== Excerpted records ==

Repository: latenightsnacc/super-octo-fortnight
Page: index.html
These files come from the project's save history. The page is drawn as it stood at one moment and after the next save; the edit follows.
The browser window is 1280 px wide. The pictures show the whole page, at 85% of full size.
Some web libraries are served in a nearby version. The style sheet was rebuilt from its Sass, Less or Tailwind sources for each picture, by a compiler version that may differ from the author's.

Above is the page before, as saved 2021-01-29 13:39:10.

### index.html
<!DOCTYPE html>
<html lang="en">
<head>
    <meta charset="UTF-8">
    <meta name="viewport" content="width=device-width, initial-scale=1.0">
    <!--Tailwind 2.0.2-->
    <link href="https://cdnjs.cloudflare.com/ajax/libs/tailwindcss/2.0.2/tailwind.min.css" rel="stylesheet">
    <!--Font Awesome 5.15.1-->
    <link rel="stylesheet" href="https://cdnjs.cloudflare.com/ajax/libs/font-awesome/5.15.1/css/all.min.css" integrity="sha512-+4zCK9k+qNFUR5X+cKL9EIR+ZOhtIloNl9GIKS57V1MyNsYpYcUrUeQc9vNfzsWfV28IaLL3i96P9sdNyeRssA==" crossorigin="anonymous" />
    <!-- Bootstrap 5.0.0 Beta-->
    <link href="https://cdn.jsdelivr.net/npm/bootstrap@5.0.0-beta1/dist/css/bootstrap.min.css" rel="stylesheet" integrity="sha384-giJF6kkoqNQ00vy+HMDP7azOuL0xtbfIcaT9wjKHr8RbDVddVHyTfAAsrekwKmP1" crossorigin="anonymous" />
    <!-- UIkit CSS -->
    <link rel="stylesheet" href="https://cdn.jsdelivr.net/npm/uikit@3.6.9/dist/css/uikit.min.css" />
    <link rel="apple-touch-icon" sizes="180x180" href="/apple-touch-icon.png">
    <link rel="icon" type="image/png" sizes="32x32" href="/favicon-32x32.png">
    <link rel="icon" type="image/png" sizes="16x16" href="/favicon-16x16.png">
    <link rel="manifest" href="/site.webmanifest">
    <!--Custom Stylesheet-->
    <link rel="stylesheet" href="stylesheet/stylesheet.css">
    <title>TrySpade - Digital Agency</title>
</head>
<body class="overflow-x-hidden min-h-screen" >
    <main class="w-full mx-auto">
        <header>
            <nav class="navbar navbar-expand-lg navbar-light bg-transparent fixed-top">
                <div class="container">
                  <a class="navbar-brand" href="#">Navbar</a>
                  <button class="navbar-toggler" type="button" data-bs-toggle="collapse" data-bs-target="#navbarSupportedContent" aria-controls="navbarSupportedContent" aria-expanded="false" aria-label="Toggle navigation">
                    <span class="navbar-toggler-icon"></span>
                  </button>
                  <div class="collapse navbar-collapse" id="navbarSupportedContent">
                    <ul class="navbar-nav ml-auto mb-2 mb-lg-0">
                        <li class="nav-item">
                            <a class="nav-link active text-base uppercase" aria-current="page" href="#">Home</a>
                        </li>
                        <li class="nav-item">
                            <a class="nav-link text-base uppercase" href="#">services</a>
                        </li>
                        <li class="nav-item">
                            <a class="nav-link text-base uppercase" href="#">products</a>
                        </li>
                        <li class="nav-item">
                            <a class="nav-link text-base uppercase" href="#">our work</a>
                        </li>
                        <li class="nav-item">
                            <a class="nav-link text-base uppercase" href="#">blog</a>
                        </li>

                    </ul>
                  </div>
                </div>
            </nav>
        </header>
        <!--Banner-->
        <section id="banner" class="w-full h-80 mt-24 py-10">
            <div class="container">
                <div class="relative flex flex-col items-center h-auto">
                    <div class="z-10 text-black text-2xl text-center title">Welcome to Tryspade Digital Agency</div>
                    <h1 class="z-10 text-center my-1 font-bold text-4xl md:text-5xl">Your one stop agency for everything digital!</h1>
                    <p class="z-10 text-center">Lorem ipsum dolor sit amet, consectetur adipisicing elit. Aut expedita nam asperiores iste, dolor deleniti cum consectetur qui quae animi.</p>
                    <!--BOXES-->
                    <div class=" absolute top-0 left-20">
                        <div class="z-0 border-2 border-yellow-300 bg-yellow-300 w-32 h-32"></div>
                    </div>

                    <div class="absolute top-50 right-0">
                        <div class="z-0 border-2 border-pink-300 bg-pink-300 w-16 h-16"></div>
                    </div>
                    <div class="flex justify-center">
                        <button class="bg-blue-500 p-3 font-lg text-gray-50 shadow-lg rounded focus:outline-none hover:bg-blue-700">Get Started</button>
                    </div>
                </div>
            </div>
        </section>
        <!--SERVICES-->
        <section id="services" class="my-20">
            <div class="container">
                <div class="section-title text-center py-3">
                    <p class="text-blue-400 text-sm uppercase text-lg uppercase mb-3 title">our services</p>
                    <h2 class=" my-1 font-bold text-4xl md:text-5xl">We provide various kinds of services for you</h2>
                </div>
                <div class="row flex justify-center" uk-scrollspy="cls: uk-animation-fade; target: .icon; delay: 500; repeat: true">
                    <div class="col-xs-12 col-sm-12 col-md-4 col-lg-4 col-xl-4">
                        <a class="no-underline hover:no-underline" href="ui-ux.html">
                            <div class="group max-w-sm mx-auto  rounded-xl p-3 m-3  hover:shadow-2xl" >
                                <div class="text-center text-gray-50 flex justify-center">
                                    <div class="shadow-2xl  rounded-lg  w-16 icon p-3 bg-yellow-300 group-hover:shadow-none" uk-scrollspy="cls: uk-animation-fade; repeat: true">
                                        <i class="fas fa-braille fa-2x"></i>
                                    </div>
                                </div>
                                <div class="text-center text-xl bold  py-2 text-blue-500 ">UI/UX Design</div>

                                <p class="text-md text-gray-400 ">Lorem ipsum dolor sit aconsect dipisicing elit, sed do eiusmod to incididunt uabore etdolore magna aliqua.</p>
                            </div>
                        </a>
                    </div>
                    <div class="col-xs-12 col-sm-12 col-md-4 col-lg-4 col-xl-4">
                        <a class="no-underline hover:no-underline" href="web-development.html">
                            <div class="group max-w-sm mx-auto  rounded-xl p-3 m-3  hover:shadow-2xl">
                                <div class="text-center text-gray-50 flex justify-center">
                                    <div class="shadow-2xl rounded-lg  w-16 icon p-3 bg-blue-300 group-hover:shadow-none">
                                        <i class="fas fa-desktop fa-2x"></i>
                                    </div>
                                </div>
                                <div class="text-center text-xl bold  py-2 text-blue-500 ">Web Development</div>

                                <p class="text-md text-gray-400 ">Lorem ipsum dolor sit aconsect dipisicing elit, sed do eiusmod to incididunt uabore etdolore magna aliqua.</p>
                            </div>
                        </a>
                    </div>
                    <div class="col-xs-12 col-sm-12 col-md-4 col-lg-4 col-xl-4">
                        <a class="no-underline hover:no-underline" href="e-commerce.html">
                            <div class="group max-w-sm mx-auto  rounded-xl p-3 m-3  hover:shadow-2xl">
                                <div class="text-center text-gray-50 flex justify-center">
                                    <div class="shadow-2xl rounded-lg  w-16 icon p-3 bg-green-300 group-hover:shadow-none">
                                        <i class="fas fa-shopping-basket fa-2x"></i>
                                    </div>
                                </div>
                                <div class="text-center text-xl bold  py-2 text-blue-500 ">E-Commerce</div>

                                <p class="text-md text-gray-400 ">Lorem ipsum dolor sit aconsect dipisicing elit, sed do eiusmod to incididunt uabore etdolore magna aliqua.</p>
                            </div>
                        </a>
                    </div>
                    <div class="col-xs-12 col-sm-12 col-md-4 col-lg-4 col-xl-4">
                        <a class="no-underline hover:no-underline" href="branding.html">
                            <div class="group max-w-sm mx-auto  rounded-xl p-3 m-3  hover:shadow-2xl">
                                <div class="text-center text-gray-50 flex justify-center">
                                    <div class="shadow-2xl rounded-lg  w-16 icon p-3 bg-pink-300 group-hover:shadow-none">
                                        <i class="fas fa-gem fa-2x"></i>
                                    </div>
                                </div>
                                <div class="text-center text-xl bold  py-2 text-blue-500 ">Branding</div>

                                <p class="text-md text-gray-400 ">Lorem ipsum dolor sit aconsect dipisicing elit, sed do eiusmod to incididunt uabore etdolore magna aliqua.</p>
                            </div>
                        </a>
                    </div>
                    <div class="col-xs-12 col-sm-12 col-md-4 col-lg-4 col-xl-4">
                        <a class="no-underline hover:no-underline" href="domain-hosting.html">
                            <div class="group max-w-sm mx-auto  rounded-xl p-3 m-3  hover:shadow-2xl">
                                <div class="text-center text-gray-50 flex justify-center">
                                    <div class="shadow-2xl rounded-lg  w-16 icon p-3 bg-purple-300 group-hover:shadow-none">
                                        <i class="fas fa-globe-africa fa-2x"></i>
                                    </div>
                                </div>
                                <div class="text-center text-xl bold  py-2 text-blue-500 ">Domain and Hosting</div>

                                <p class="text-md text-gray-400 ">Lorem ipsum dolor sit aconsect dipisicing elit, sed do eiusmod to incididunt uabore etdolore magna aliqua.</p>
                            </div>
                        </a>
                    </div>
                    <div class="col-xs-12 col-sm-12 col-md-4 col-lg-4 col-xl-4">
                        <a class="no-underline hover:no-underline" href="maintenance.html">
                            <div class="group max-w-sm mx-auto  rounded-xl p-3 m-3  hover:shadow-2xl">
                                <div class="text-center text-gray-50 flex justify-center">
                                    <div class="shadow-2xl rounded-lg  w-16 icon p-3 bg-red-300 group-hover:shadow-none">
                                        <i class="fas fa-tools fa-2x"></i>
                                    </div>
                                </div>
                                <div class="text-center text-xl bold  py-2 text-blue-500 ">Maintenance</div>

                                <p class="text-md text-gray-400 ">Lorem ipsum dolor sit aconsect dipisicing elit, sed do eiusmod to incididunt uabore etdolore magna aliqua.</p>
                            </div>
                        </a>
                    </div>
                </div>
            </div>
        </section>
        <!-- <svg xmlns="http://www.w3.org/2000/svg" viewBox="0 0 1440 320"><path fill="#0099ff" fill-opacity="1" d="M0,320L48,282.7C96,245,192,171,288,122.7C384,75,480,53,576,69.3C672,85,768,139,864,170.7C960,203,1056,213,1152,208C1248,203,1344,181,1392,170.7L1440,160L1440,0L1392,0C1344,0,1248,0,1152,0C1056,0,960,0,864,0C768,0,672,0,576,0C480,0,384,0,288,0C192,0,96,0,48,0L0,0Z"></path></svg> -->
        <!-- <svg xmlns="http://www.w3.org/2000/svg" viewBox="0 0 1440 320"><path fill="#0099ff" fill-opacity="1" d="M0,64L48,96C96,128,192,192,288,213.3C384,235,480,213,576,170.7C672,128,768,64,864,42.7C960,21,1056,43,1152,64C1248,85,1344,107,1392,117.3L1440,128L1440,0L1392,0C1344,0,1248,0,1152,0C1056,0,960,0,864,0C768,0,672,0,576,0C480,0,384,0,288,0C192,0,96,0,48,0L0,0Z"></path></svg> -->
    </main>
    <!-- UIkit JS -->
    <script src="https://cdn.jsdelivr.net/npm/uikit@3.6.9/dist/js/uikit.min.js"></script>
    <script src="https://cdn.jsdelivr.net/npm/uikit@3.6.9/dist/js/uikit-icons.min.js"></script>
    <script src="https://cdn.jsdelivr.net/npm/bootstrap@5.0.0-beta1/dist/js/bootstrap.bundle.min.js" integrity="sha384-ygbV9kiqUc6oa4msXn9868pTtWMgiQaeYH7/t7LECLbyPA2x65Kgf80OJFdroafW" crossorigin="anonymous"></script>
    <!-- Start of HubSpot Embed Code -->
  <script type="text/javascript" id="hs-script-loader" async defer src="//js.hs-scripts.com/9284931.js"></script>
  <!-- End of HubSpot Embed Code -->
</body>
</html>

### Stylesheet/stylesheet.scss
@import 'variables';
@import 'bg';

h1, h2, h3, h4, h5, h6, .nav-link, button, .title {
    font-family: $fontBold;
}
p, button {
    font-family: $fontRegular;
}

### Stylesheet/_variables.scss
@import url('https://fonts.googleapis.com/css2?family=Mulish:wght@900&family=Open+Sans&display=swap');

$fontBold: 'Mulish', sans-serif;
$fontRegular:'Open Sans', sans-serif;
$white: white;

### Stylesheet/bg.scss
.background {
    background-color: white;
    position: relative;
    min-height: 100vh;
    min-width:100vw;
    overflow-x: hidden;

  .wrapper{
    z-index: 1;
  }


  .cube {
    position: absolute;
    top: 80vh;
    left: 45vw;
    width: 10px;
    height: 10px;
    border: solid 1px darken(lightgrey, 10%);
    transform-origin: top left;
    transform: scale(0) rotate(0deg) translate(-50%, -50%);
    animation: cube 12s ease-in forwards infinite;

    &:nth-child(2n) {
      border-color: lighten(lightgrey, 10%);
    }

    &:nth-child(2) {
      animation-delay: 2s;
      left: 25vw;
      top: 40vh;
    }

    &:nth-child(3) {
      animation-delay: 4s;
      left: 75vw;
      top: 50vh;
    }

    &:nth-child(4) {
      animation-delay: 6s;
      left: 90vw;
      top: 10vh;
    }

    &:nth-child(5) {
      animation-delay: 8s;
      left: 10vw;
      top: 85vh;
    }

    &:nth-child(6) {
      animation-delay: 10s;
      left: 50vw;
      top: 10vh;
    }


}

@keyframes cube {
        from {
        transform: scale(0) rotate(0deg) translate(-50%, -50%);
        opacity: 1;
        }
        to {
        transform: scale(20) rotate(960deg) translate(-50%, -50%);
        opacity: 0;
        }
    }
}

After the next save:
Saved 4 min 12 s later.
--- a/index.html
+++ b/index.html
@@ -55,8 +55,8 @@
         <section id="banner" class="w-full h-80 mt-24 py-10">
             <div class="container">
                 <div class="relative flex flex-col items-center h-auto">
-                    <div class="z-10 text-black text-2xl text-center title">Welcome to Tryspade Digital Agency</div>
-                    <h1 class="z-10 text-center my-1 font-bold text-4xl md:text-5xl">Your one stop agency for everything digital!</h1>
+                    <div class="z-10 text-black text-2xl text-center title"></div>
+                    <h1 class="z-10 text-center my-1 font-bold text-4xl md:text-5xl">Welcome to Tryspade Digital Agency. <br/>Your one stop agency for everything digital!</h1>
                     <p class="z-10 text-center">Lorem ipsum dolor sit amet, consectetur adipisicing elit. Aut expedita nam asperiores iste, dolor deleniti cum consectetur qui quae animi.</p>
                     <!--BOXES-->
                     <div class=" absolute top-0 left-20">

===

What to do ->
Give only the lines from the one holding "border-color: lighten(lightgrey, 10%);" through the one holding "Saved 4 min 12 s later.", each restated exactly as it appears above.

Solution below ->
      border-color: lighten(lightgrey, 10%);
    }

    &:nth-child(2) {
      animation-delay: 2s;
      left: 25vw;
      top: 40vh;
    }

    &:nth-child(3) {
      animation-delay: 4s;
      left: 75vw;
      top: 50vh;
    }

    &:nth-child(4) {
      animation-delay: 6s;
      left: 90vw;
      top: 10vh;
    }

    &:nth-child(5) {
      animation-delay: 8s;
      left: 10vw;
      top: 85vh;
    }

    &:nth-child(6) {
      animation-delay: 10s;
      left: 50vw;
      top: 10vh;
    }


}

@keyframes cube {
        from {
        transform: scale(0) rotate(0deg) translate(-50%, -50%);
        opacity: 1;
        }
        to {
        transform: scale(20) rotate(960deg) translate(-50%, -50%);
        opacity: 0;
        }
    }
}

After the next save:
Saved 4 min 12 s later.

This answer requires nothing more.